Now let’s move up the stack to enterprise tech. There is a lot of real and perceived lock-in. Networking is a great example of where it gets talked about a lot. Interoperability in network is driven through standards, but those standards move s-l-o-w-l-y. Often networking vendors launch features, protocols etc. before they become standardized. This typically means that the feature will only work with their equipment and software. In these cases it doesn’t mean you shouldn’t use it, if you need it now, you need it now. Again, you weigh the advantages against the risks, just like every other decision.
As we move to cloud, the lock-in conversation appears again. Each cloud uses it’s own API, provides it’s own interfaces, and features, nearly all proprietary. If you design and build an application on cloud a, you’ll need to redesign and build it if you want to move. This creates a perceived lock-in problem. Should I put all of my eggs in one basket knowing I have a costly transition if I ever need it? Should I design my apps to run on multiple clouds? Should I attempt to implement some form of cloud broker that can abstract the underlying architecture and provide cloud portability?
These are valid questions, and will have to be assessed at some level within every organization. That being said, the potential lock-in should not turn you off from cloud adoption. The on-premises infrastructure you’ve been running for years has as much, or more, lock-in than any cloud you may move to.
The biggest pitfall to avoid comes in the form of a specific form of multi-cloud deployment in which organizations attempt to build apps for multiple clouds. This will almost always be a mistake, whether it’s to avoid lock-in or some misguided disaster recovery/business continuity strategy. The issue with this method is the significant cost and complexity involved in trying to build an application capable of running on multiple-cloud environments. These will almost always outweigh the perceived benefits.

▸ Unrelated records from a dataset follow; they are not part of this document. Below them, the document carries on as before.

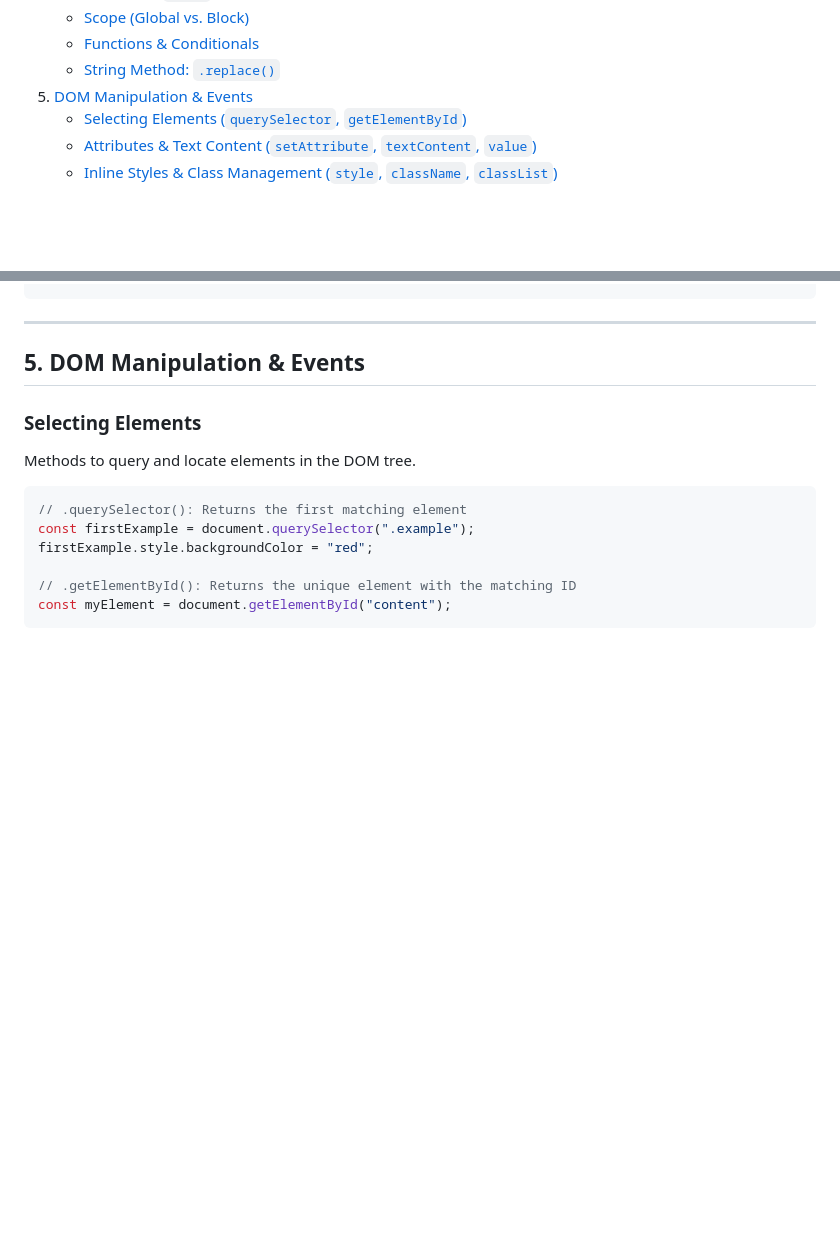
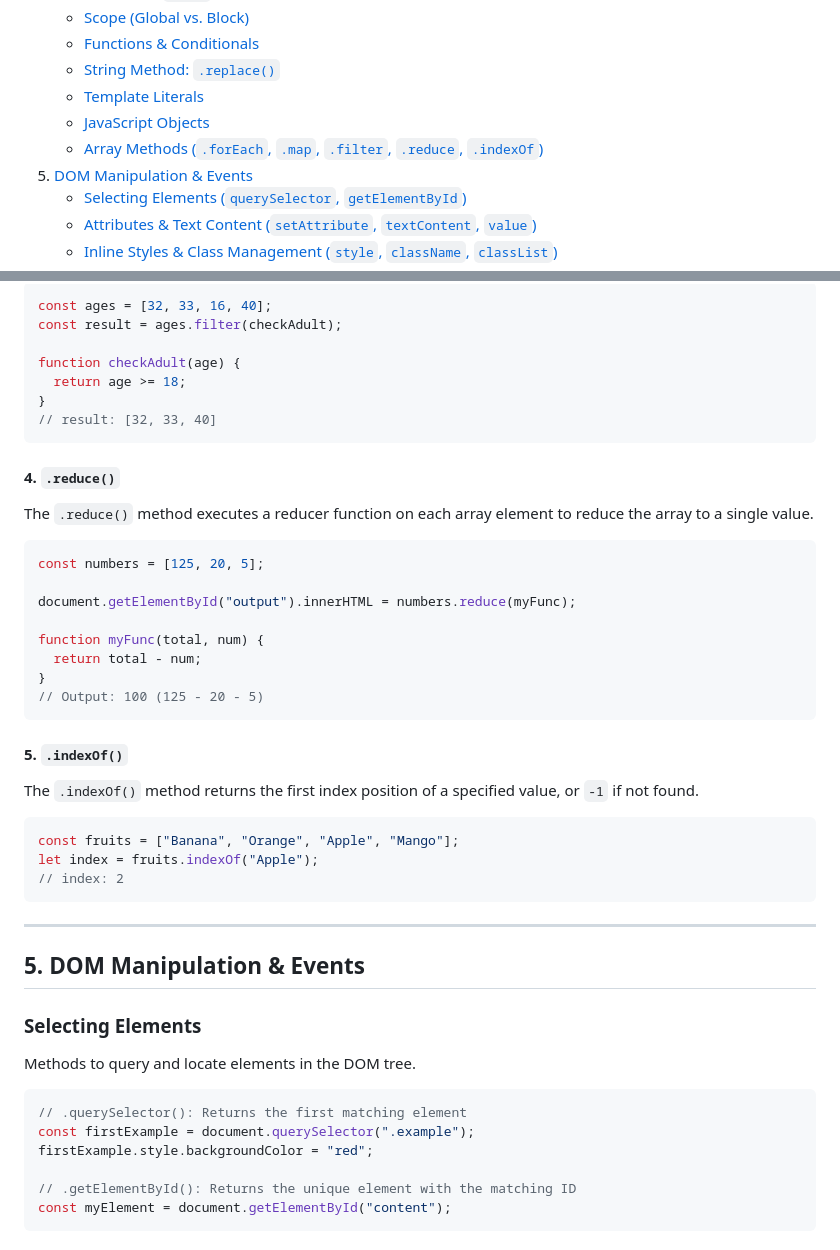
Before and after one commit to riku05190/WDD131, a Markdown page: README.md, 2 parts joined by grey strips. Drawn GitHub-style; blank space fills up the shorter version.

````diff
--- a/README.md
+++ b/README.md
@@ -25,6 +25,9 @@ This repository contains learning projects, exercises, and reference notes for *
    - [Scope (Global vs. Block)](#scope-global-vs-block)
    - [Functions & Conditionals](#functions--conditionals)
    - [String Method: `.replace()`](#string-method-replace)
+   - [Template Literals](#template-literals)
+   - [JavaScript Objects](#javascript-objects)
+   - [Array Methods (`.forEach`, `.map`, `.filter`, `.reduce`, `.indexOf`)](#array-methods)
 5. [DOM Manipulation & Events](#5-dom-manipulation--events)
    - [Selecting Elements (`querySelector`, `getElementById`)](#selecting-elements)
    - [Attributes & Text Content (`setAttribute`, `textContent`, `value`)](#attributes--text-content)
@@ -258,3 +322,36 @@ console.log(updated);
+```javascript
+const ages = [32, 33, 16, 40];
+const result = ages.filter(checkAdult);
+
+function checkAdult(age) {
+  return age >= 18;
+}
+// result: [32, 33, 40]
+```
+
+#### 4. `.reduce()`
+The `.reduce()` method executes a reducer function on each array element to reduce the array to a single value.
+
+```javascript
+const numbers = [125, 20, 5];
+
+document.getElementById("output").innerHTML = numbers.reduce(myFunc);
+
+function myFunc(total, num) {
+  return total - num;
+}
+// Output: 100 (125 - 20 - 5)
+```
+
+#### 5. `.indexOf()`
+The `.indexOf()` method returns the first index position of a specified value, or `-1` if not found.
+
+```javascript
+const fruits = ["Banana", "Orange", "Apple", "Mango"];
+let index = fruits.indexOf("Apple");
+// index: 2
+```
+
 ---
 
 ## 5. DOM Manipulation & Events
````
Also changed, not shown: other parts of README.md (+61 -0 lines).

Multi-cloud is not a bad thing, but avoiding lock-in should not be a primary factor. Additionally when looking at deploying a multi-cloud environment you should be looking to do so on a per app basis, not disaggregating an individual app. There will also be some limited use-cases where individual application tiers, or components may reside on separate private or public cloud infrastructures.
In almost all technology cases your complexity and overall operational costs will be exponentially lower the fewer vendors you utilize. From sales calls, product updates, to integration points and customization each additional vendor adds cost. This doesn’t mean that you should move to single vendor strategies, it does mean you should assess the decision carefully. You want a dual-vendor strategy at each technology tier, great, stick to two. You want to choose a single vendor for each piece of the stack, fantastic. Either way align the costs and complexities, to the benefit they provide.
The downside of lock-in is universally exaggerated. The real question is whether you’re getting the value from the product you need, in an eco-system that supports your requirements, at a cost you can afford to pay. If those things weigh out, then any real or perceived lock-in becomes a complete non-issue.